Greenville YL

My sister's husband, David, is on staff with Young Life. He's been with them since he graduated from college. The Greenville (SC) News ran a great story on David and YL in their weekend edition. They also ran a cute picture of him in front of the YL office. Unfortunately, they didn't run a picture of the whole family. Seeing those adorable children would, I'm sure, cause donations to skyrocket! (Of course, my sister's cute, too, but we're twins and to say she's adorable would have sounded self-serving...)

Director Bokowy: Young Life is 'seed-planting' ministry
By Abe Hardesty

David Bokowy was a teenager when he got involved in Young Life ministries. His life hasn't been quite the same since.
His dream today, nearly 20 years later, is that more teenagers will benefit from the same experience.

"As an adolescent, you have the capacity to make decisions that affect you for a lifetime. "A person of that age is more open to new ideas and to the truth than at any other age in life," Bokowy says. "I feel called to be part of that critical time in a kid's life."

That explains why Bokowy joined the Young Life staff 15 years ago, shortly after earning a business degree at Furman University. And it explains why, at age 37, he continues to serve as Greenville area director.

"If we can have a positive influence on teens, an influence that might direct them to Jesus Christ, then we should do that," says Bokowy, who calls his work "a seed-planting ministry."

"The fruit of Young Life isn't seen for years," Bokowy says. "That's a challenge, because in the business world, we all want to see results now."

Bokowy, a father of two, began working in Young Life as a volunteer during his college days at Furman. After college, he joined the staff -- serving eight years in North Carolina and five in Columbia before returning to Greenville as area director in 2005. Office administrator Holly Chadowski, another Furman graduate, is the only other full-time staff member of an organization that sponsors clubs in eight Greenville County high schools and one middle school.

Bokowy became a Christian in the summer prior to his senior year of high school. When he joined Young Life that fall, he says the group "helped my faith grow and take off."

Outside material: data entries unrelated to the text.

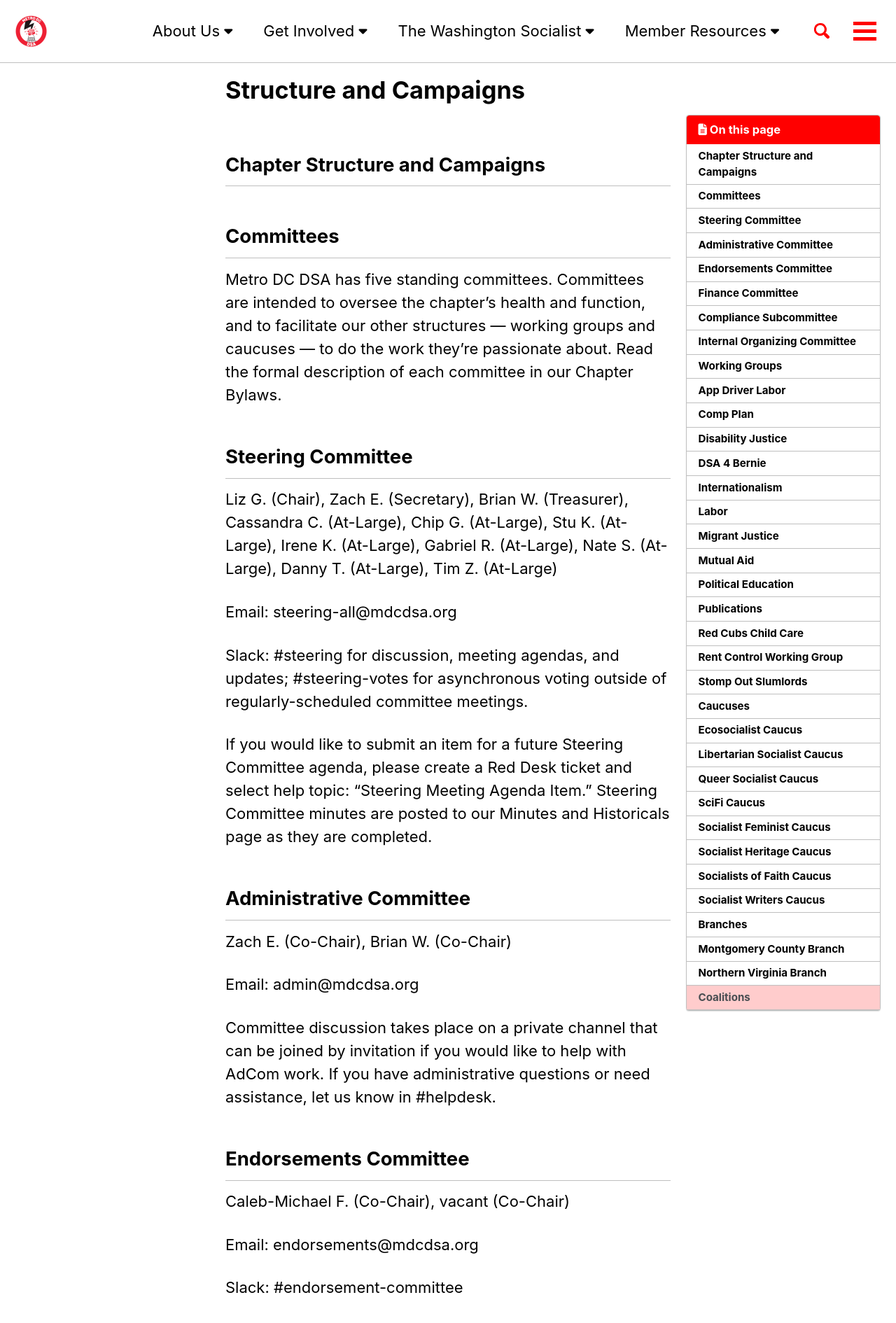
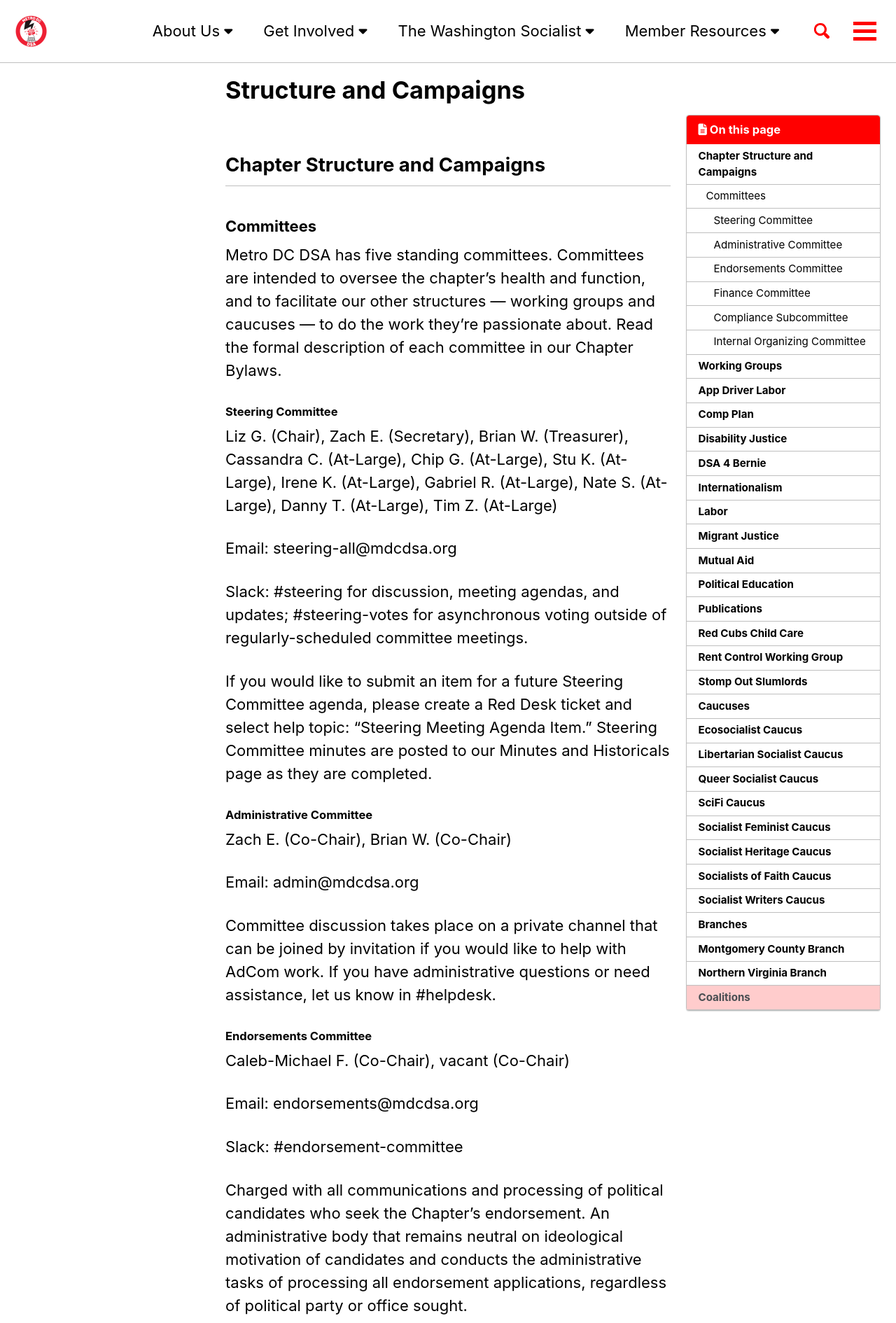
Before and after one commit to CentralScrutinizer-moonbog/MetroDCDSA.github.io, a Jekyll site: the page built from _pages/structure-and-campaigns.md, in a window 1280 px wide. Shown: the top 1890 px of the page at 70% size. Built offline with Jekyll 4.4.1, drawn with Linux system fonts in a browser that asks for light colours; cached includes are drawn as plain includes; nearby versions of some CDN libraries.

```diff
--- a/_pages/structure-and-campaigns.md
+++ b/_pages/structure-and-campaigns.md
@@ -6,10 +6,10 @@ toc: true
 ---
 
 ## Chapter Structure and Campaigns
-## Committees
+### Committees
 Metro DC DSA has five standing committees. Committees are intended to oversee the chapter’s health and function, and to facilitate our other structures — working groups and caucuses — to do the work they’re passionate about. Read the formal description of each committee in our Chapter Bylaws.
 
-## Steering Committee
+#### Steering Committee
 Liz G. (Chair), Zach E. (Secretary), Brian W. (Treasurer), Cassandra C. (At-Large), Chip G. (At-Large), Stu K. (At-Large), Irene K. (At-Large), Gabriel R. (At-Large), Nate S. (At-Large), Danny T. (At-Large), Tim Z. (At-Large)
 
 Email: steering-all@mdcdsa.org
@@ -18,14 +18,14 @@ Slack: #steering for discussion, meeting agendas, and updates; #steering-votes f
 
 If you would like to submit an item for a future Steering Committee agenda, please create a Red Desk ticket and select help topic: “Steering Meeting Agenda Item.” Steering Committee minutes are posted to our Minutes and Historicals page as they are completed.
 
-## Administrative Committee
+#### Administrative Committee
 Zach E. (Co-Chair), Brian W. (Co-Chair)
 
 Email: admin@mdcdsa.org
 
 Committee discussion takes place on a private channel that can be joined by invitation if you would like to help with AdCom work. If you have administrative questions or need assistance, let us know in #helpdesk.
 
-## Endorsements Committee
+#### Endorsements Committee
 Caleb-Michael F. (Co-Chair), vacant (Co-Chair)
 
 Email: endorsements@mdcdsa.org
@@ -34,7 +34,7 @@ Slack: #endorsement-committee
 
 Charged with all communications and processing of political candidates who seek the Chapter’s endorsement. An administrative body that remains neutral on ideological motivation of candidates and conducts the administrative tasks of processing all endorsement applications, regardless of political party or office sought.
 
-## Finance Committee
+#### Finance Committee
 Brian W. (Chair)
 
 Email: finance@mdcdsa.org
@@ -43,10 +43,10 @@ Slack: #finance
 
 We’re actively looking to build out this committee! If you have experience or interest in budgeting, financial organization or reporting, fundraising, compliance, bookkeeping, or regular old spreadsheeting, please get in touch!
 
-## Compliance Subcommittee
+#### Compliance Subcommittee
 Responsible for providing the necessary legal and financial oversight our electoral work requires for the chapter to stay in compliance with DC, Maryland, and Virginia campaign finance codes across election cycles.
 
-## Internal Organizing Committee
+#### Internal Organizing Committee
 Brandon H. (Co-Chair), Luke R. (Co-Chair)
 
 Email: ioc@mdcdsa.org
```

His role today is to cultivate volunteers who lead the individual clubs and to help the organization raise operating funds -- which it does primarily through an annual banquet.
The 2007 banquet, scheduled Tuesday evening at Christ Church Episcopal School, features music from the engaging voice of Georgia native Allen Levi -- a former trial attorney who walked away from that profession to focus on a songwriting and singing career.

The banquet, scheduled for 6:30 p.m. at the All Saints Center on the CCES campus, is the only Young Life fundraiser of the year. In recent years, the banquet has raised more than half of the Greenville area chapter's $267,000 annual budget.

The event has lured about 600 in each of the past three years. The appearance of the inspirational Levi, whose work was recently featured in Southern Living magazine, has Bokowy hoping for at least that many next week.

"The banquet is a fundraising tool for us, but it also gives us exposure. It enables more people to be informed, to see what we do, and better understand what we do," Bokowy says. "Hopefully, they'll support what we do."

The support helps the organization fund weekend and weeklong camps -- one in North Carolina and another in Colorado -- that have provided ideal settings for spiritual decisions.
"At the camps, we try to give the kids a picture of abundant life. Often, they say it's the best week of their lives, or the best weekend of their lives," says Bokowy.

Campers are charged a tuition; the support generated at the banquet provides scholarships. "We don't want to turn kids away. We do everything we can to provide scholarships, and the banquet helps us do that."